_What is expected_
Every word of every entry must be retyped exactly.

──────── Data in this exercise

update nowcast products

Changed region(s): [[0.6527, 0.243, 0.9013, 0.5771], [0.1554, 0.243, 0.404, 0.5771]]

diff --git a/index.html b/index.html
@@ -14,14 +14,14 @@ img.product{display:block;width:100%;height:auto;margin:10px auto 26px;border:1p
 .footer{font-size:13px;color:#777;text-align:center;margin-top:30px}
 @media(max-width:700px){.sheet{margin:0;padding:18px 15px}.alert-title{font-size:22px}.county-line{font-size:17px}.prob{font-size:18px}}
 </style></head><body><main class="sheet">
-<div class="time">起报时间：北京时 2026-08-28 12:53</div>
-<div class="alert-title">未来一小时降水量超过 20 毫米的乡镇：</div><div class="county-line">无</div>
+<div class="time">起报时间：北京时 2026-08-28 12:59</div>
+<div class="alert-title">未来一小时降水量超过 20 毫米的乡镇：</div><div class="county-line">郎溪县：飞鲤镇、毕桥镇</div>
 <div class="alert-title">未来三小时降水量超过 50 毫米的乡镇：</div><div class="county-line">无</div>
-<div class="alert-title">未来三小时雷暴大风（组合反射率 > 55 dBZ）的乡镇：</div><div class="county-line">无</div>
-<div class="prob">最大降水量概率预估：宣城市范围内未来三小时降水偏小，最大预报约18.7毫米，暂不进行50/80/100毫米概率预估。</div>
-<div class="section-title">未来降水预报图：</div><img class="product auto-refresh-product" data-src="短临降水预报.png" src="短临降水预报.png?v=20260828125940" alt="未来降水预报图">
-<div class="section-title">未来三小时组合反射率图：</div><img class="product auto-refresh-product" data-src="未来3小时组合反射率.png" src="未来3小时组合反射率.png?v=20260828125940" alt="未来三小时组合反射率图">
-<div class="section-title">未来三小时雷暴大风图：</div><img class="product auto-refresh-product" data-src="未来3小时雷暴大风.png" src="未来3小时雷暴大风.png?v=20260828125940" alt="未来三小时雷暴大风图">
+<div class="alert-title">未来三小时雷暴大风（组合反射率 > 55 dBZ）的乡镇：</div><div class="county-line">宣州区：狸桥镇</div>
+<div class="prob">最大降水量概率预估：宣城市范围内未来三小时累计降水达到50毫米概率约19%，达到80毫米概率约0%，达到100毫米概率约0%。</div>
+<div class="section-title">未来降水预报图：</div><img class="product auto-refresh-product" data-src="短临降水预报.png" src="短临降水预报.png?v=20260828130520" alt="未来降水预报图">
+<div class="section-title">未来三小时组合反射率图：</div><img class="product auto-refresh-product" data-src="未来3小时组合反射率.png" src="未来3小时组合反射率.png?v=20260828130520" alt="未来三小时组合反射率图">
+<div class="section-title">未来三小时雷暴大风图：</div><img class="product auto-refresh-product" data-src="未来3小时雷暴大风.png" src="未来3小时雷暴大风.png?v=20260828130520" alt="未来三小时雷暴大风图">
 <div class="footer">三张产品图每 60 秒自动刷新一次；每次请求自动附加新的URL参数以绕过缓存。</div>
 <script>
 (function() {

────────────────

_Task solution_
update nowcast products

Changed region(s): [[0.6527, 0.243, 0.9013, 0.5771], [0.1554, 0.243, 0.404, 0.5771]]

diff --git a/index.html b/index.html
@@ -14,14 +14,14 @@ img.product{display:block;width:100%;height:auto;margin:10px auto 26px;border:1p
 .footer{font-size:13px;color:#777;text-align:center;margin-top:30px}
 @media(max-width:700px){.sheet{margin:0;padding:18px 15px}.alert-title{font-size:22px}.county-line{font-size:17px}.prob{font-size:18px}}
 </style></head><body><main class="sheet">
-<div class="time">起报时间：北京时 2026-08-28 12:53</div>
-<div class="alert-title">未来一小时降水量超过 20 毫米的乡镇：</div><div class="county-line">无</div>
+<div class="time">起报时间：北京时 2026-08-28 12:59</div>
+<div class="alert-title">未来一小时降水量超过 20 毫米的乡镇：</div><div class="county-line">郎溪县：飞鲤镇、毕桥镇</div>
 <div class="alert-title">未来三小时降水量超过 50 毫米的乡镇：</div><div class="county-line">无</div>
-<div class="alert-title">未来三小时雷暴大风（组合反射率 > 55 dBZ）的乡镇：</div><div class="county-line">无</div>
-<div class="prob">最大降水量概率预估：宣城市范围内未来三小时降水偏小，最大预报约18.7毫米，暂不进行50/80/100毫米概率预估。</div>
-<div class="section-title">未来降水预报图：</div><img class="product auto-refresh-product" data-src="短临降水预报.png" src="短临降水预报.png?v=20260828125940" alt="未来降水预报图">
-<div class="section-title">未来三小时组合反射率图：</div><img class="product auto-refresh-product" data-src="未来3小时组合反射率.png" src="未来3小时组合反射率.png?v=20260828125940" alt="未来三小时组合反射率图">
-<div class="section-title">未来三小时雷暴大风图：</div><img class="product auto-refresh-product" data-src="未来3小时雷暴大风.png" src="未来3小时雷暴大风.png?v=20260828125940" alt="未来三小时雷暴大风图">
+<div class="alert-title">未来三小时雷暴大风（组合反射率 > 55 dBZ）的乡镇：</div><div class="county-line">宣州区：狸桥镇</div>
+<div class="prob">最大降水量概率预估：宣城市范围内未来三小时累计降水达到50毫米概率约19%，达到80毫米概率约0%，达到100毫米概率约0%。</div>
+<div class="section-title">未来降水预报图：</div><img class="product auto-refresh-product" data-src="短临降水预报.png" src="短临降水预报.png?v=20260828130520" alt="未来降水预报图">
+<div class="section-title">未来三小时组合反射率图：</div><img class="product auto-refresh-product" data-src="未来3小时组合反射率.png" src="未来3小时组合反射率.png?v=20260828130520" alt="未来三小时组合反射率图">
+<div class="section-title">未来三小时雷暴大风图：</div><img class="product auto-refresh-product" data-src="未来3小时雷暴大风.png" src="未来3小时雷暴大风.png?v=20260828130520" alt="未来三小时雷暴大风图">
 <div class="footer">三张产品图每 60 秒自动刷新一次；每次请求自动附加新的URL参数以绕过缓存。</div>
 <script>
 (function() {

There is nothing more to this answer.